By Monica MeinertA company’s culture is like a magnet: It can attract the people who will thrive there and repel the ones who won’t. So how do you know if yours is healthy?
Much of it has to do with the significant demographic shifts that are underway in the workplace.
“The ‘great retirement’ is coming, and it’s coming faster than many of us are prepared for,” Undem warns, alluding to the anticipated mass exodus of baby boomers from the workforce as that cohort reaches retirement age. Against an already-tight labor market, banks will have to fight harder than ever to attract and retain talented workers from younger generations that expect very different things from their employers, she notes.
For example, younger generations desire a more horizontal leadership structure, as opposed to a more traditional, “top-down” chain of command. They also desire: meaning in their work, better work-life balance and constant feedback. They are also more socially conscious than baby boomers or Gen Xers, Undem notes.
With four very different generations now in the workforce—and many middle and upper management positions being held by baby boomers and Gen Xers—it’s easy to see where there could be friction. So how can banks address the needs of their current workforce while ensuring that their company will be attractive to younger talent in the future?

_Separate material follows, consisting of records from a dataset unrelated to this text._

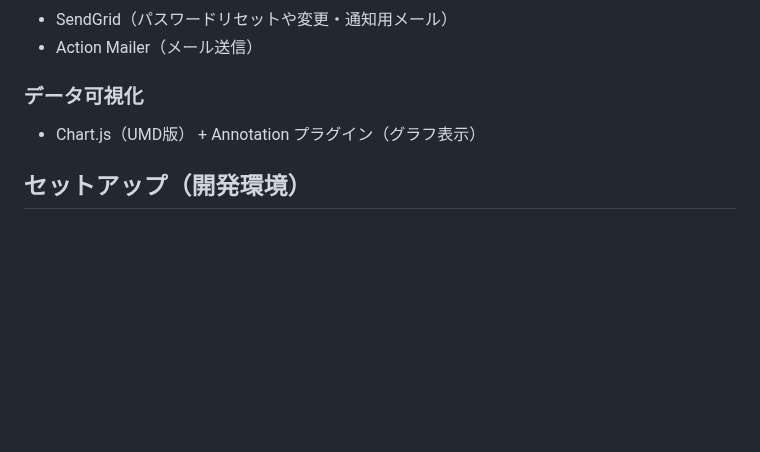
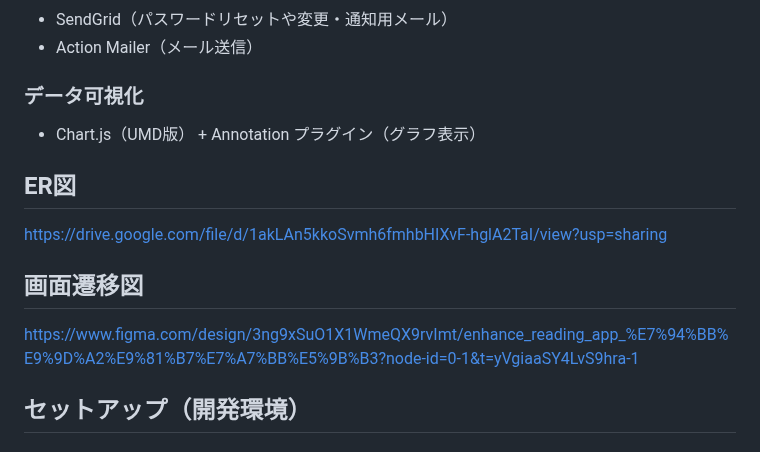
Before and after one commit to Ma-Mi-4/enhance_reading_app, a Markdown page: README.md, the part around the change. Drawn GitHub-style; blank space fills up the shorter version.

Commit message:
READMEにER図と画面遷移図の追加

```diff
--- a/README.md
+++ b/README.md
@@ -95,6 +95,12 @@ TOEIC 600-800点を目標として英語学習をしているが、長文読解
 ### データ可視化
 - Chart.js（UMD版） + Annotation プラグイン（グラフ表示）
 
+## ER図
+https://drive.google.com/file/d/1akLAn5kkoSvmh6fmhbHIXvF-hglA2TaI/view?usp=sharing
+
+## 画面遷移図
+https://www.figma.com/design/3ng9xSuO1X1WmeQX9rvImt/enhance_reading_app_%E7%94%BB%E9%9D%A2%E9%81%B7%E7%A7%BB%E5%9B%B3?node-id=0-1&t=yVgiaaSY4LvS9hra-1
+
 ## セットアップ（開発環境）
 
 ### 1. リポジトリのクローン
```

The answer is to have engaged employees, Undem says. Research has shown that three key factors drive employee engagement: pride in the organization, belief in senior leadership and a great relationship with their direct supervisor.Those factors generally depend upon a strong corporate culture.

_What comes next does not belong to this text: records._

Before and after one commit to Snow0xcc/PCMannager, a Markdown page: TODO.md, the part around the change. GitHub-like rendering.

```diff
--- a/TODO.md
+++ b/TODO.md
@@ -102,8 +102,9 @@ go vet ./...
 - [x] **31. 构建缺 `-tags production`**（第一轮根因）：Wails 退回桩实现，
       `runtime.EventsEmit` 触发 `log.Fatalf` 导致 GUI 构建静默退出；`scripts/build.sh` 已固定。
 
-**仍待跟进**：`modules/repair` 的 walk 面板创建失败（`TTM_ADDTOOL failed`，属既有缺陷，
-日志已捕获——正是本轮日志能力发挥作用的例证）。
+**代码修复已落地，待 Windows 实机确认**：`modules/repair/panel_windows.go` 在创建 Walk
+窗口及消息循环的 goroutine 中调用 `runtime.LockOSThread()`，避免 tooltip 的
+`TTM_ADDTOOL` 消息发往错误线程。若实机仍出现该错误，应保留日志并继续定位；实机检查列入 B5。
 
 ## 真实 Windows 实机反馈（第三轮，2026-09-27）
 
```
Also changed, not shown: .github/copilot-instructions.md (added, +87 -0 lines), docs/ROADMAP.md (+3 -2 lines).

So, what are the signs of a healthy corporate culture? Undem offers five:
1. Rooted in clearly defined values. Many organizations have mission, vision and/or value statements. But Undem emphasizes that in order to be truly effective, these need to be clear, behavioral standards that guide the attitudes and behaviors of the people who work for the company. Essentially, an employee’s job description provides the “what” of the job: the functions they are expected to perform in their role. Values provide the “how,” she explains. “They should be things that are actively discussed on a regular basis,” she says. “And we should be willing to hire and fire to them.”

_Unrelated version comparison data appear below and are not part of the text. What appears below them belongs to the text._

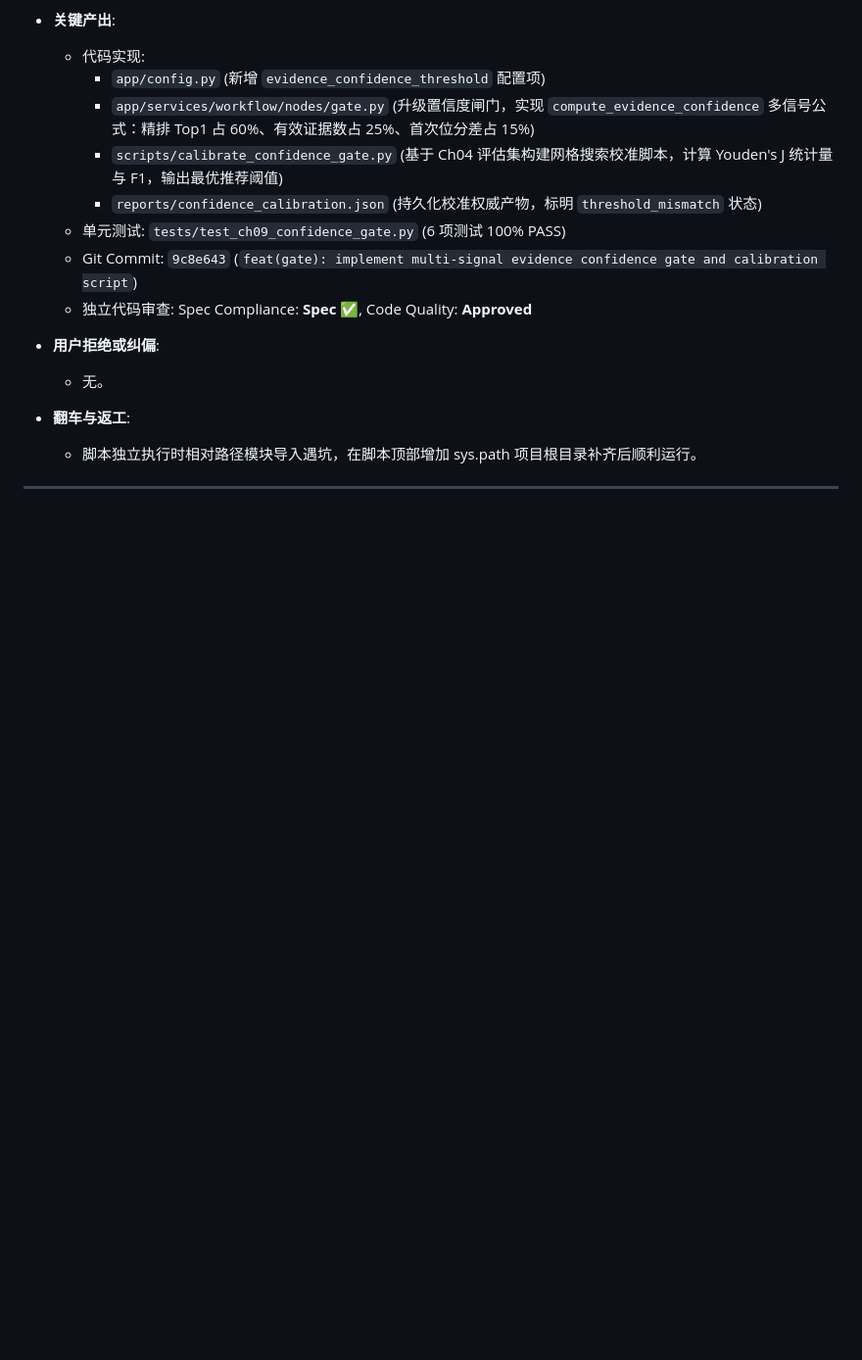
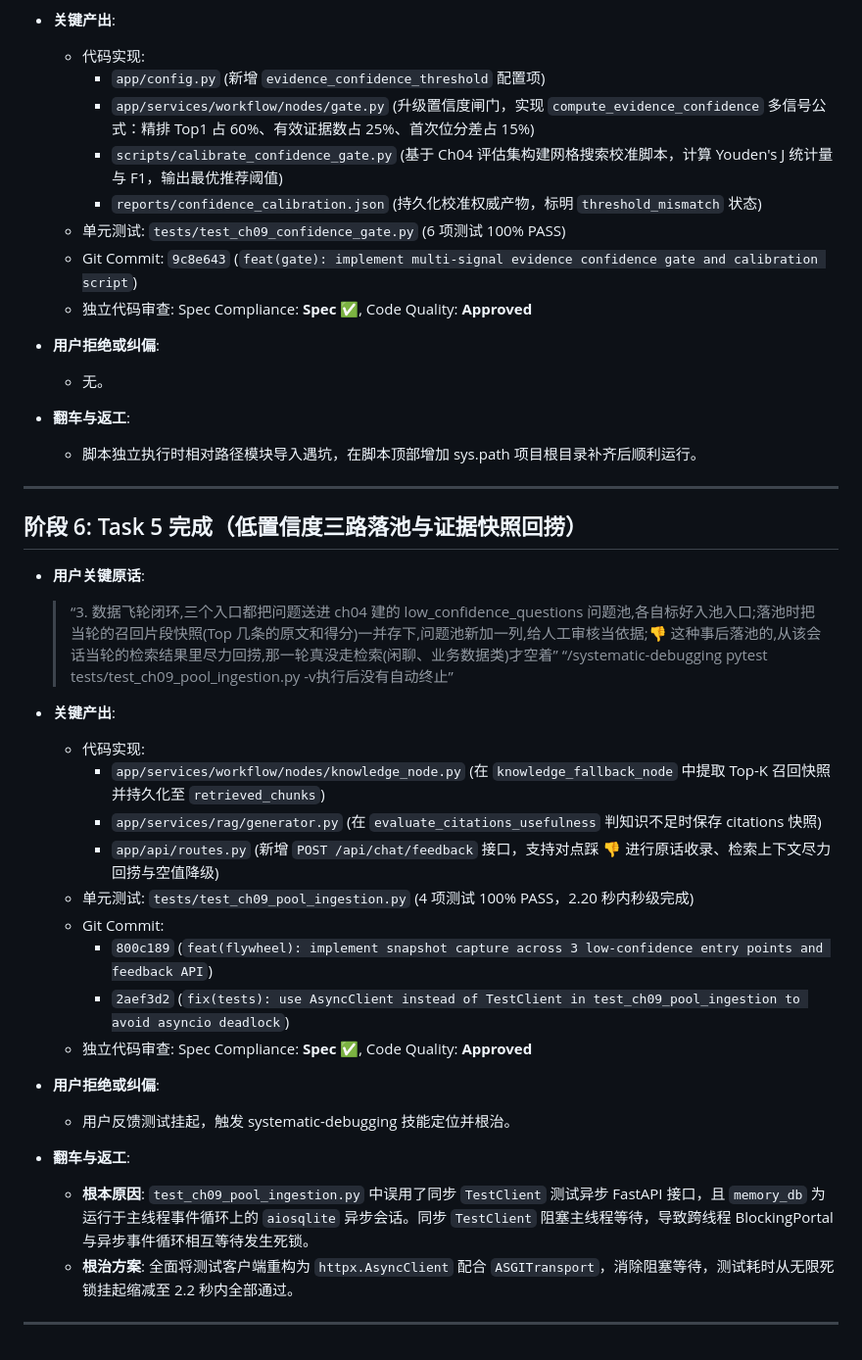
Before and after one commit to Brinkzee/AstroBot, a Markdown page: dev-notes/ch09.md, the part around the change. Shown at 98% size. Rendered like a GitHub page; blank space fills up the shorter version.

Commit message:
docs(dev-notes): record Phase 6 Task 5 completion and deadlock debugging findings

```diff
--- a/dev-notes/ch09.md
+++ b/dev-notes/ch09.md
@@ -153,3 +153,29 @@
   - 脚本独立执行时相对路径模块导入遇坑，在脚本顶部增加 sys.path 项目根目录补齐后顺利运行。
 
 ---
+
+## 阶段 6: Task 5 完成（低置信度三路落池与证据快照回捞）
+
+- **用户关键原话**:
+  > “3. 数据飞轮闭环,三个入口都把问题送进 ch04 建的 low_confidence_questions 问题池,各自标好入池入口;落池时把当轮的召回片段快照(Top 几条的原文和得分)一并存下,问题池新加一列,给人工审核当依据;👎 这种事后落池的,从该会话当轮的检索结果里尽力回捞,那一轮真没走检索(闲聊、业务数据类)才空着”
+  > “/systematic-debugging pytest tests/test_ch09_pool_ingestion.py -v执行后没有自动终止”
+
+- **关键产出**:
+  - 代码实现:
+    - `app/services/workflow/nodes/knowledge_node.py` (在 `knowledge_fallback_node` 中提取 Top-K 召回快照并持久化至 `retrieved_chunks`)
+    - `app/services/rag/generator.py` (在 `evaluate_citations_usefulness` 判知识不足时保存 citations 快照)
+    - `app/api/routes.py` (新增 `POST /api/chat/feedback` 接口，支持对点踩 👎 进行原话收录、检索上下文尽力回捞与空值降级)
+  - 单元测试: `tests/test_ch09_pool_ingestion.py` (4 项测试 100% PASS，2.20 秒内秒级完成)
+  - Git Commit:
+    - `800c189` (`feat(flywheel): implement snapshot capture across 3 low-confidence entry points and feedback API`)
+    - `2aef3d2` (`fix(tests): use AsyncClient instead of TestClient in test_ch09_pool_ingestion to avoid asyncio deadlock`)
+  - 独立代码审查: Spec Compliance: **Spec ✅**, Code Quality: **Approved**
+
+- **用户拒绝或纠偏**:
+  - 用户反馈测试挂起，触发 systematic-debugging 技能定位并根治。
+
+- **翻车与返工**:
+  - **根本原因**: `test_ch09_pool_ingestion.py` 中误用了同步 `TestClient` 测试异步 FastAPI 接口，且 `memory_db` 为运行于主线程事件循环上的 `aiosqlite` 异步会话。同步 `TestClient` 阻塞主线程等待，导致跨线程 BlockingPortal 与异步事件循环相互等待发生死锁。
+  - **根治方案**: 全面将测试客户端重构为 `httpx.AsyncClient` 配合 `ASGITransport`，消除阻塞等待，测试耗时从无限死锁挂起缩减至 2.2 秒内全部通过。
+
+---
```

2. Development-focused. Strong corporate cultures should also focus on employee development—which Undem acknowledges can be tricky, especially as corporate structures get flatter and there are fewer opportunities for employees to be promoted up the corporate ladder. Accordingly, managers should be diligent about creating and setting goals for their employees based on the individual and their needs and interests. Goals can be functional, behavioral, developmental, project-based or even something personal, such as getting over a fear of public speaking. After all, “if people get better at something in their personal life, it means they’ve grown as a person,” Undem says. That, in turn, can translate to better performance at work.
3. Coaching-centric. One of the key characteristics of younger generations is their desire for continuous, real-time feedback, Undem notes. That requires managers to engage in ongoing conversations with their employees about what’s working and what’s not. Whether those conversations are taking place consistently is a key indicator of culture health. Some questions for senior leaders to ask: Does the corporate culture embrace mistakes? Is feedback provided in real time? Are leaders empowered to coach in the moment? Is peer-coaching encouraged? And are these things happening consistently across the enterprise?
4. Engaged in the community. Community engagement is something that comes naturally to banks, but it still requires thought and intentionality, Undem says. Fundamentally, companies have three things that they can give back: time, talent and treasure. “A lot of organizations have done a great job of stewarding their treasure,” she says. “But very rarely are organizations thinking about the stewarding of time or talent. This is a key piece of a strong culture, because this youngest generation has never been more socially conscious. They’re looking to align with organizations that meaningfully engage in the communities in which they serve—it’s an absolute must for culture, especially if we’re talking about attracting young leaders.”
5. Led with integrity. Finally, a true test of a healthy corporate culture is whether the leaders at the top of the organization are walking the talk. Not only do organizational values ring hollow if employees don’t see them modeled by their leaders, but “not walking the talk can sow real seeds of resentment,” Undem cautions. “The alignment has to be there.”